Information is Power

A soldier that has been wearing the uniform for 23 years is being forced to retire due to not passing a tape test. He recently posted a comment on this blog after reading the Chapter 18 fact sheet. I am sadden to hear that he would have fought his separation if he had known what his rights were – such as the right to request an administrative separation board or the right to be enrolled in the Army body composition/weight control program and given adequate time to lose weight.

The Army needs to retain senior NCOs and not separate them based upon the screening process (height and weight tables) and the questionable accuracy of the body composition worksheets ( DA Form 5500). These body composition tests have a high margin of error. These errors are due to the soldiers conducting the tests. Many have been given limited if any training. They are then asked to apply this test with their tape measure (highly subjective). The results of their efforts often result in the end of an honorable soldier’s career.

The body-weight standards really don’t take into account men who are built like an NFL linebacker. Most tape tests would say that these men are overweight and unhealthy. Really? If I am on a battlefield and need someone to carry me to safety, I will take a soldier built like a linebacker over one built like a long distance runner any day of the week and twice on Sunday.

With the known inaccuracy of tape tests, a soldier should not only be given the opportunity to have a physician determine if there are underlying causes to their “weight problem” but also to have a professional, not a E-5 with a tape measure, conduct the test. The Army needs take a look at the cost of its inaccurate testing methods. Experienced and valuable NCOs should not be flagged from promotion, reenlistment, or other favorable actions based off this standard alone.

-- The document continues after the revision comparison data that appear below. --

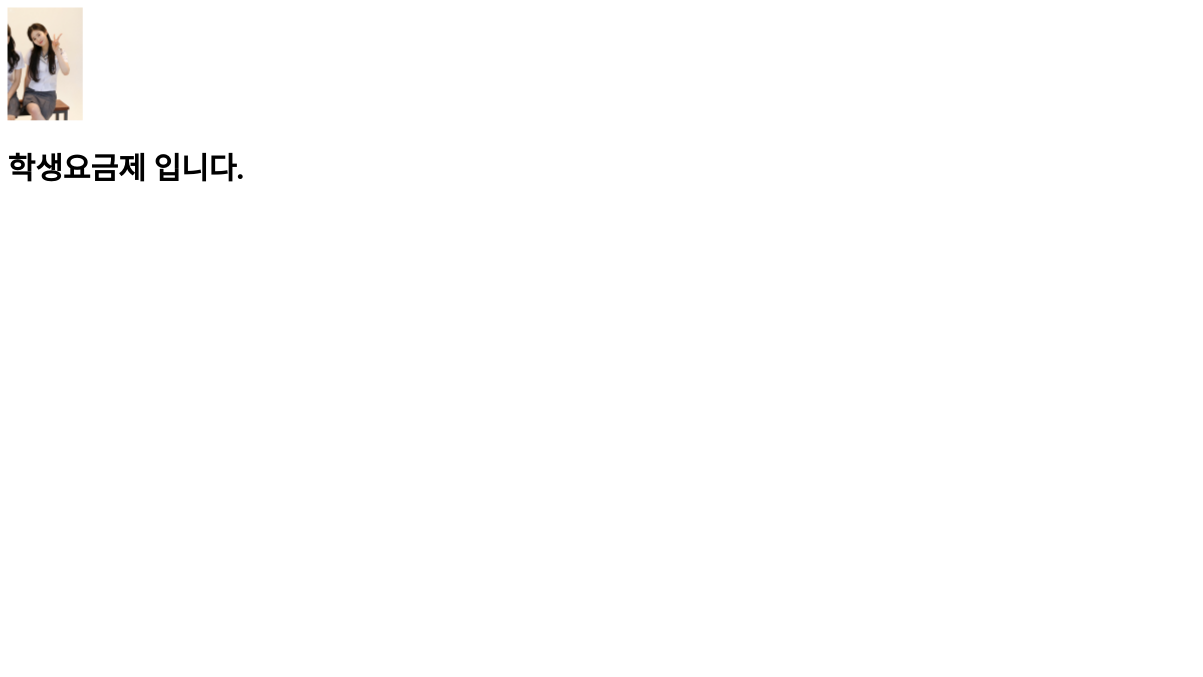
Repository: JongMin22/jsp.practice
Page: http://localhost/JSPBasic/JspObject/4.objecttest/bus_child.jsp
The author's editor kept a copy of each file at every save. The page is drawn from the files as they stood at one save, then again after the next save.
The browser window is 1280 px wide. The pictures show the whole page, at 94% of full size.
The page is served by Tomcat 9.

Above is the page before, as saved 2022-02-07 05:27:55.

After the next save:
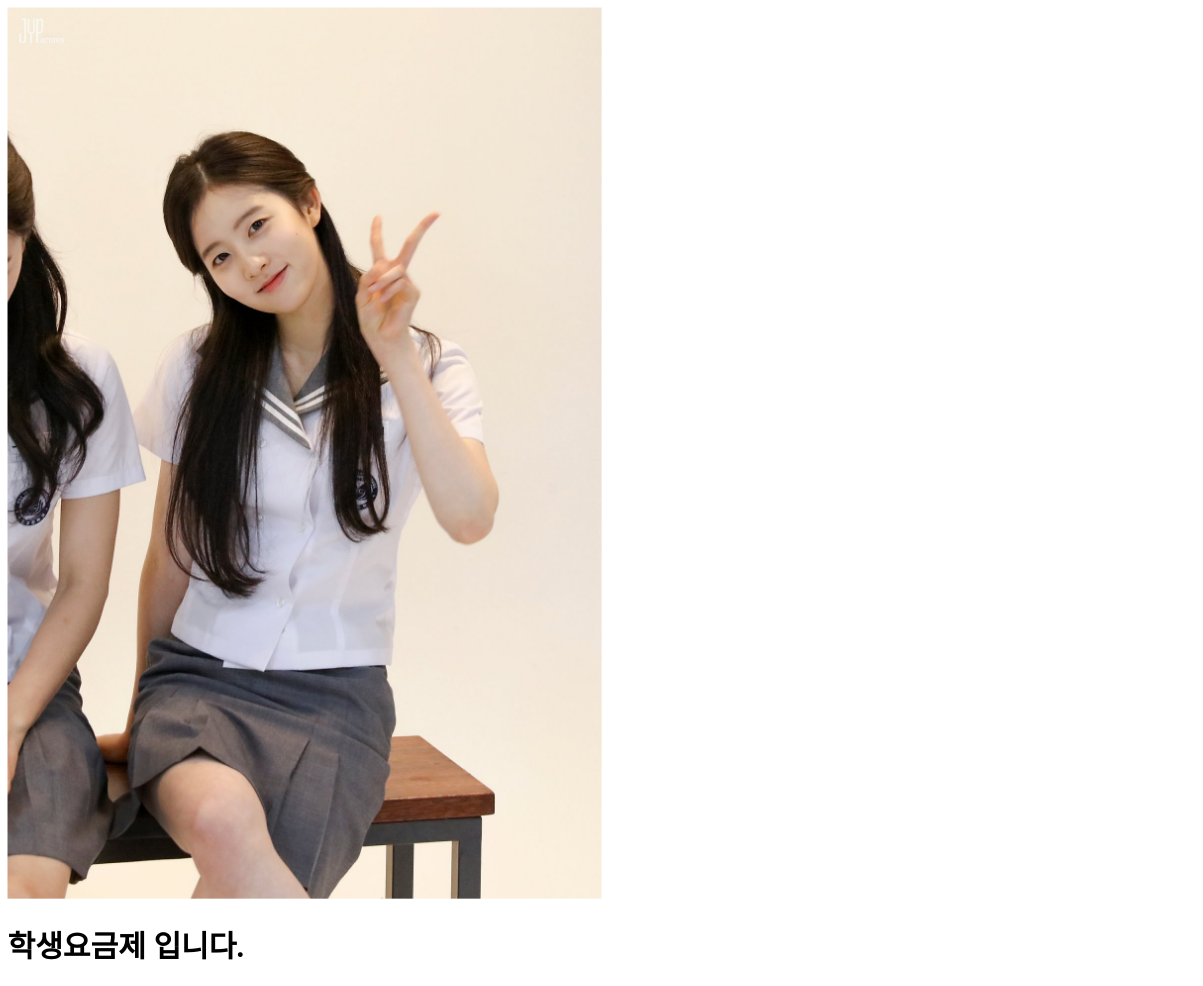
Saved 58 s later.
--- a/JSPBasic/src/main/webapp/JspObject/4.objecttest/bus_child.jsp
+++ b/JSPBasic/src/main/webapp/JspObject/4.objecttest/bus_child.jsp
@@ -7,7 +7,7 @@
 <title>Insert title here</title>
 </head>
 <body>
-<img src="reporsitory/학생.jpg" width="80px">
+<img src="reporsitory/학생.jpg" width="50%">
 <h1>학생요금제 입니다.</h1>
 
 </body>
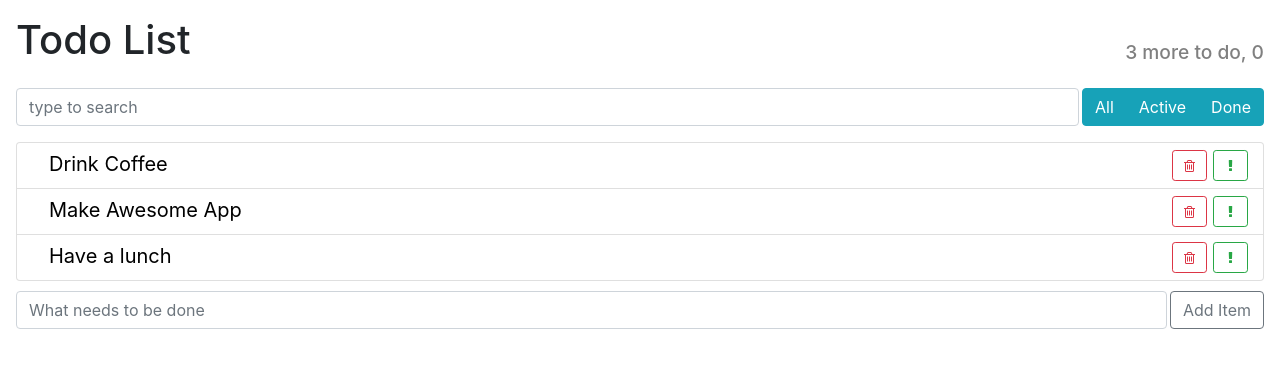
Repository: max535/react-todo-list
Page: /
These files come from the project's save history. The page is drawn as it stood at one moment and after the next save; the edit follows.
The browser window is 1280 px wide. The pictures show the whole page.
The project was rebuilt for these pictures with package versions that can differ from the ones it lists, and the page was loaded fresh each time.

Above is the page before, as saved 2022-01-22 19:59:11.

After the next save:
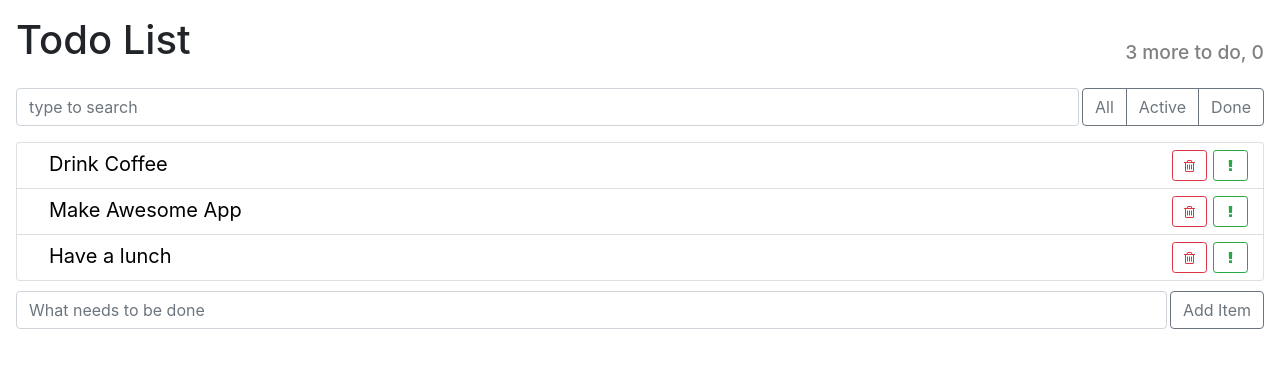
Saved 29 s later.
--- a/src/components/ItemStatusFilter/index.jsx
+++ b/src/components/ItemStatusFilter/index.jsx
@@ -19,7 +19,7 @@ export class ItemStatusFilter extends React.Component {
             return (
                 <button
                     type="button"
-                    className="btn btn-info"
+                    className={`btn ${clazz}`}
                     key={name}
                 >
                 {label}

I hope that the soldier with 23 years in service pulls his retirement paperwork and pushes to be allowed to continue to serve. If he is truly overweight, well then a good PT program should resolve the problem. If he just happens to be a big man – then I think we need to rethink if this is a bad thing for the Army. I say it’s not.